__What to work on__. Which lines in the records below include the word "events"? Report each of them in full.
════════
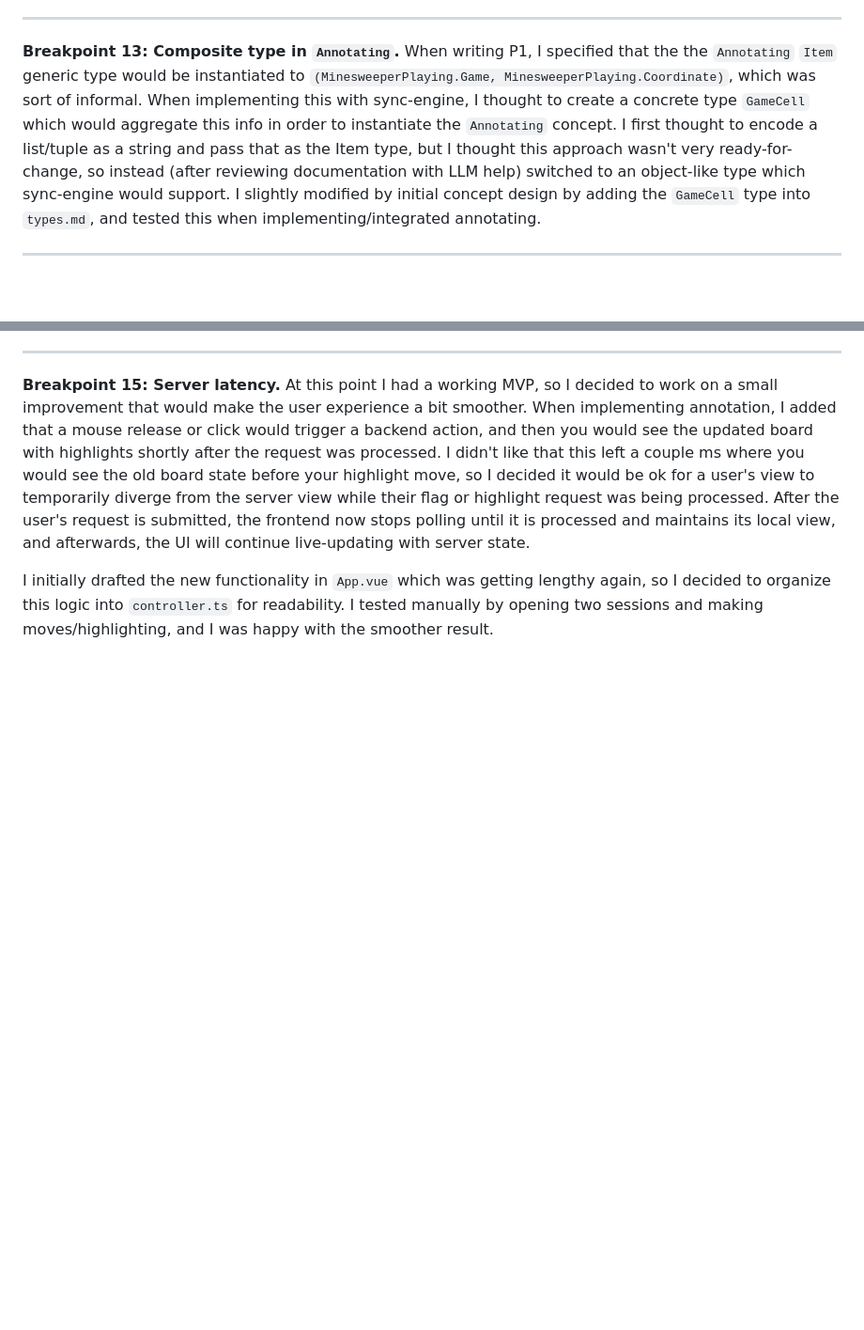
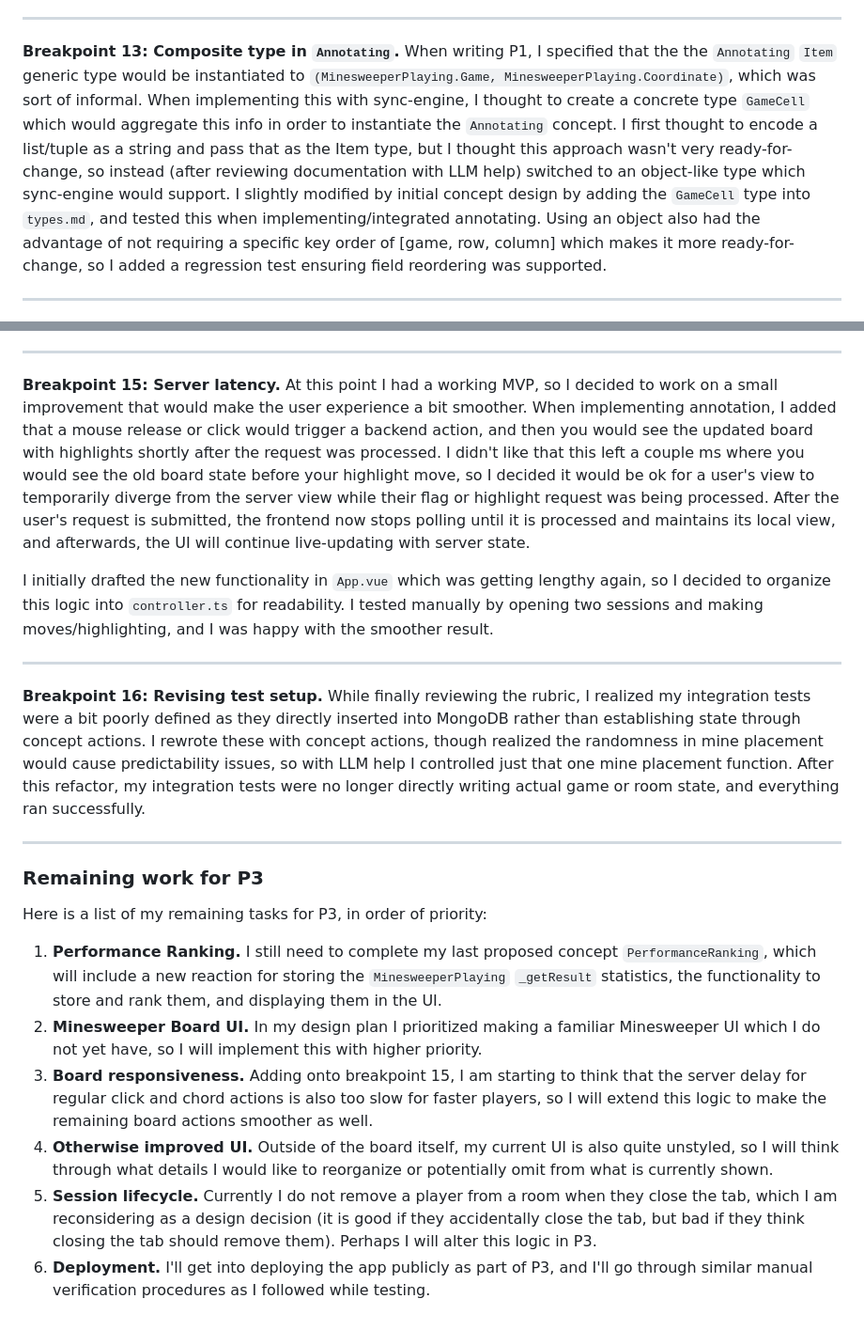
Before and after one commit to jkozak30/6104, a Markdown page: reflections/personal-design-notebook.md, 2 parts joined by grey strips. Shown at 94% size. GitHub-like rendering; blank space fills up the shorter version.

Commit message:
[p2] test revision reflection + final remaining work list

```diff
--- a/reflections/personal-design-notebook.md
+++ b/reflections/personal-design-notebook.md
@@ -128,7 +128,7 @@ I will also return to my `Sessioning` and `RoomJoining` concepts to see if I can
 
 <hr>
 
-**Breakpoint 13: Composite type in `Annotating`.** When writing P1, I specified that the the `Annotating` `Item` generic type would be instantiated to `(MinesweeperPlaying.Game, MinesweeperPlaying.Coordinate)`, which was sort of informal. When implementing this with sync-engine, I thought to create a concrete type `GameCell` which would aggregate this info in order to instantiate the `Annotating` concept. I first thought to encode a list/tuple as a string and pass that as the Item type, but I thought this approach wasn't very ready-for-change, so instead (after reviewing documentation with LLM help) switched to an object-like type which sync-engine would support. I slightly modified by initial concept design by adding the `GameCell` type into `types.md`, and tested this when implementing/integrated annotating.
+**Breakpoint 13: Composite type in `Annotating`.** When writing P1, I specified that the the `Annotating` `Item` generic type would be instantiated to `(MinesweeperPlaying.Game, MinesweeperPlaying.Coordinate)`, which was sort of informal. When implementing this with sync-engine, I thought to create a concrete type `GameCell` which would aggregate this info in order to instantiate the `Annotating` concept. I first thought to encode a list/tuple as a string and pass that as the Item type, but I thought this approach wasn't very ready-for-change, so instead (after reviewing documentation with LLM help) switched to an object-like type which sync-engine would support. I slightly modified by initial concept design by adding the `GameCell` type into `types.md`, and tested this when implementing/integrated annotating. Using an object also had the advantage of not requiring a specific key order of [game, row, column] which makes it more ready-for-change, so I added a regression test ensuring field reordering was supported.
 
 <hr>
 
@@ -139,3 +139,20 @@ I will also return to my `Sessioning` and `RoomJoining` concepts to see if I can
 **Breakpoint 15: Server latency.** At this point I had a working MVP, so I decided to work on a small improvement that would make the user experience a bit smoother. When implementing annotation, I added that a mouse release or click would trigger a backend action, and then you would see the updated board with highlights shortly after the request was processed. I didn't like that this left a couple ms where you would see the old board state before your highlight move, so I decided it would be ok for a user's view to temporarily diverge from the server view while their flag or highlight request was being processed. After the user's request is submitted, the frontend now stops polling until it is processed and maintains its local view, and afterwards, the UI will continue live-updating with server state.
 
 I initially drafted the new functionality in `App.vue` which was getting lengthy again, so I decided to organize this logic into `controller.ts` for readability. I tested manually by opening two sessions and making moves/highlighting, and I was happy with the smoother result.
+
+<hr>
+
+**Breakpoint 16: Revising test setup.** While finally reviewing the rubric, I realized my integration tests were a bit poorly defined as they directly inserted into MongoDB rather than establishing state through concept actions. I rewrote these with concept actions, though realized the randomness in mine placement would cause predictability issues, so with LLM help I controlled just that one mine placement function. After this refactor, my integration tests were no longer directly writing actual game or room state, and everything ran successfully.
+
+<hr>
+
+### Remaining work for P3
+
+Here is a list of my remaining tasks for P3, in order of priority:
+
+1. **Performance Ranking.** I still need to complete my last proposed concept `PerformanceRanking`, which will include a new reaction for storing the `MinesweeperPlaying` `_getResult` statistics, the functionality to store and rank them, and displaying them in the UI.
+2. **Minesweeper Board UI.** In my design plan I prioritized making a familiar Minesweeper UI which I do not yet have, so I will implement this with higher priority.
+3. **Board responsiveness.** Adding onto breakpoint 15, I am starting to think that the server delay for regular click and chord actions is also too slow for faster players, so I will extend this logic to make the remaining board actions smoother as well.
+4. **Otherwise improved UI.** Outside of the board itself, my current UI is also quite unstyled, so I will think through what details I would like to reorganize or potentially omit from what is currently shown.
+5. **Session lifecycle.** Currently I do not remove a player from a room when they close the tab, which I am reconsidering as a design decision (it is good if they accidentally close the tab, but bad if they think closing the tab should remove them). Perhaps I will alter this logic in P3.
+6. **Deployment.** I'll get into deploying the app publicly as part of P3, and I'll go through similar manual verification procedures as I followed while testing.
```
════════
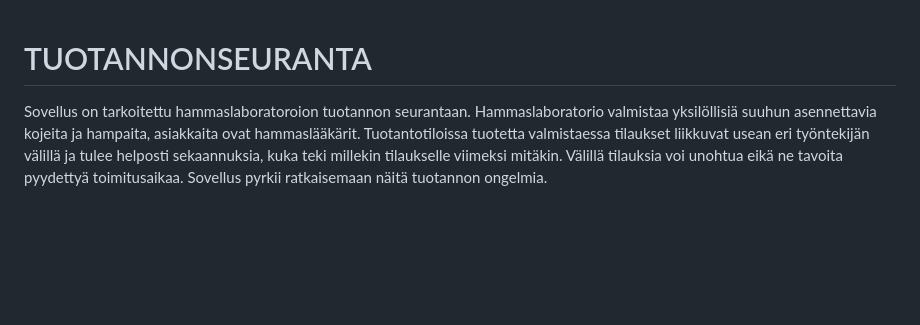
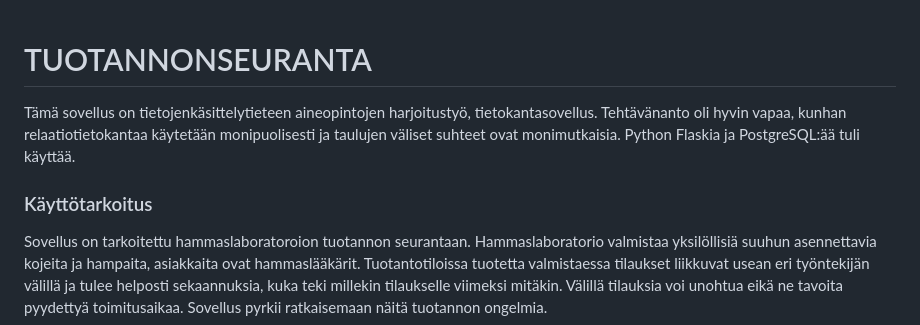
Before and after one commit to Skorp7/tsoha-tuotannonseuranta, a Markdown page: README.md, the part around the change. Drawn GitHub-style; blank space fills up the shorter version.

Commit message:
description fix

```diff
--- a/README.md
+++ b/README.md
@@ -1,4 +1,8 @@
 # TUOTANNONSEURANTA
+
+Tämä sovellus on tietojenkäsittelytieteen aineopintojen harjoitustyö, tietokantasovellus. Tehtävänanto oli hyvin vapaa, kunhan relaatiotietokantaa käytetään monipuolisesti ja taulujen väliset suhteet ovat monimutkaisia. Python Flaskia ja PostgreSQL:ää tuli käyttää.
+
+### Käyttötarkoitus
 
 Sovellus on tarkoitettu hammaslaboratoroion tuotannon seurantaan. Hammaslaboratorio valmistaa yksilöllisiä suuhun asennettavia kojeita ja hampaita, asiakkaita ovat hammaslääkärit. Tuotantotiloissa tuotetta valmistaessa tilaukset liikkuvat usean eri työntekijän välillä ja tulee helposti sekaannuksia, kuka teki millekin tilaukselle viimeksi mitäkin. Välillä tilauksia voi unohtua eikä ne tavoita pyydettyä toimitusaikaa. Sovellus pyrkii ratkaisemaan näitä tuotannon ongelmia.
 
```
════════
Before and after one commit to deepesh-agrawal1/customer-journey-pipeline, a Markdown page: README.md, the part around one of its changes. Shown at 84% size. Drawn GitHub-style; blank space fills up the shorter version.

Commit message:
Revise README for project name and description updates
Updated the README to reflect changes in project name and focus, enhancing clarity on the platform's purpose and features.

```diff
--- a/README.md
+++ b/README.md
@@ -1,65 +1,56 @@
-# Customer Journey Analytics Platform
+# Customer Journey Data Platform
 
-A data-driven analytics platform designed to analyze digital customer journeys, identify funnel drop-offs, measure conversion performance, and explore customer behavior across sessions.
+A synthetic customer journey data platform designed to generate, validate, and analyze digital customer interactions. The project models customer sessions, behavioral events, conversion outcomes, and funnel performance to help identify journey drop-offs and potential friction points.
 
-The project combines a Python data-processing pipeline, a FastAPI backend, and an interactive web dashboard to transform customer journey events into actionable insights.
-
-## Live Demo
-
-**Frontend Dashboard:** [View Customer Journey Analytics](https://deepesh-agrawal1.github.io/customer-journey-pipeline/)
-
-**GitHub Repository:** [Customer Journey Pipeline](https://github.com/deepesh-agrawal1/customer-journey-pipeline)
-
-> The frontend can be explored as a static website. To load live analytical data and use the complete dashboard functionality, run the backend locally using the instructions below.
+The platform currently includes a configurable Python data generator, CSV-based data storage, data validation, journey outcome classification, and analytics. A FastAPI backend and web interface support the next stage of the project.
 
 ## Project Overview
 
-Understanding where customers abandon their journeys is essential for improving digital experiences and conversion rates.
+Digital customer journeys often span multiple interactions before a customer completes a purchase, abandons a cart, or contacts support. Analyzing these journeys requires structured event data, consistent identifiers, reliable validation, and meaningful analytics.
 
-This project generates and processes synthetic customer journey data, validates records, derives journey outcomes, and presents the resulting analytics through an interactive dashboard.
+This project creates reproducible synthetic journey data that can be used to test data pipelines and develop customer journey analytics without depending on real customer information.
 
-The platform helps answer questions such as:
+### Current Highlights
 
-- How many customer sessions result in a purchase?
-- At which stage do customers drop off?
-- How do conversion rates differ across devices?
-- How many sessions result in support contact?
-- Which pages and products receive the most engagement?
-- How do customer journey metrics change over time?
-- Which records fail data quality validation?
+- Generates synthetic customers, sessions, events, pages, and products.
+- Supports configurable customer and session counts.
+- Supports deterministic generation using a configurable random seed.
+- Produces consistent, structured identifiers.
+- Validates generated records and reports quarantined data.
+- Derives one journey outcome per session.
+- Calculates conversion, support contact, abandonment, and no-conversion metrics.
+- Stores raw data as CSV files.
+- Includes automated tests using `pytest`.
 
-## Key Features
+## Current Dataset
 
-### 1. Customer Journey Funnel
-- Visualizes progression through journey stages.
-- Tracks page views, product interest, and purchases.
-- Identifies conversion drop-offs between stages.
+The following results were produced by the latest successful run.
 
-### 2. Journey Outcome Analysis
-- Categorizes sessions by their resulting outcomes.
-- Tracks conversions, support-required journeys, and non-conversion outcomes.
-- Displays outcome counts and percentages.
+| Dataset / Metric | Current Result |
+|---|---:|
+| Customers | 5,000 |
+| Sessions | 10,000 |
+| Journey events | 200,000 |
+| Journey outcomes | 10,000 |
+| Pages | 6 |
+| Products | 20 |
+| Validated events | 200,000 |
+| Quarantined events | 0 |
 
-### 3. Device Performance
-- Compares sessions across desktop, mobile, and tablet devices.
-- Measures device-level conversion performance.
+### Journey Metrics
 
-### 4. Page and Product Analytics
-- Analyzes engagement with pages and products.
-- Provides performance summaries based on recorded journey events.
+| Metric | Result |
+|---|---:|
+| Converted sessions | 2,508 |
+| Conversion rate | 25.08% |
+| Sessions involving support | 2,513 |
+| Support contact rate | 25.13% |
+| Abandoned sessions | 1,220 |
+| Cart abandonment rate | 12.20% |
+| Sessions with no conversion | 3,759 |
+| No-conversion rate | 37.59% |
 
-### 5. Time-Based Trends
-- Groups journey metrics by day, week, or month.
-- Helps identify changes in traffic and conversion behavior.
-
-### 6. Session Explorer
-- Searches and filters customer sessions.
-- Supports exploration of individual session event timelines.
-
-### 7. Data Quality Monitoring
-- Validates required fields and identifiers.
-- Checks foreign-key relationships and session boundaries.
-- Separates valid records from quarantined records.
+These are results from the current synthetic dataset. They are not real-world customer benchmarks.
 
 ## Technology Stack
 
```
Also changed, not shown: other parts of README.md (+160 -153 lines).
════════
__Answer section__.
+A synthetic customer journey data platform designed to generate, validate, and analyze digital customer interactions. The project models customer sessions, behavioral events, conversion outcomes, and funnel performance to help identify journey drop-offs and potential friction points.
-The project combines a Python data-processing pipeline, a FastAPI backend, and an interactive web dashboard to transform customer journey events into actionable insights.
+- Generates synthetic customers, sessions, events, pages, and products.
+| Journey events | 200,000 |
+| Validated events | 200,000 |
+| Quarantined events | 0 |
-- Provides performance summaries based on recorded journey events.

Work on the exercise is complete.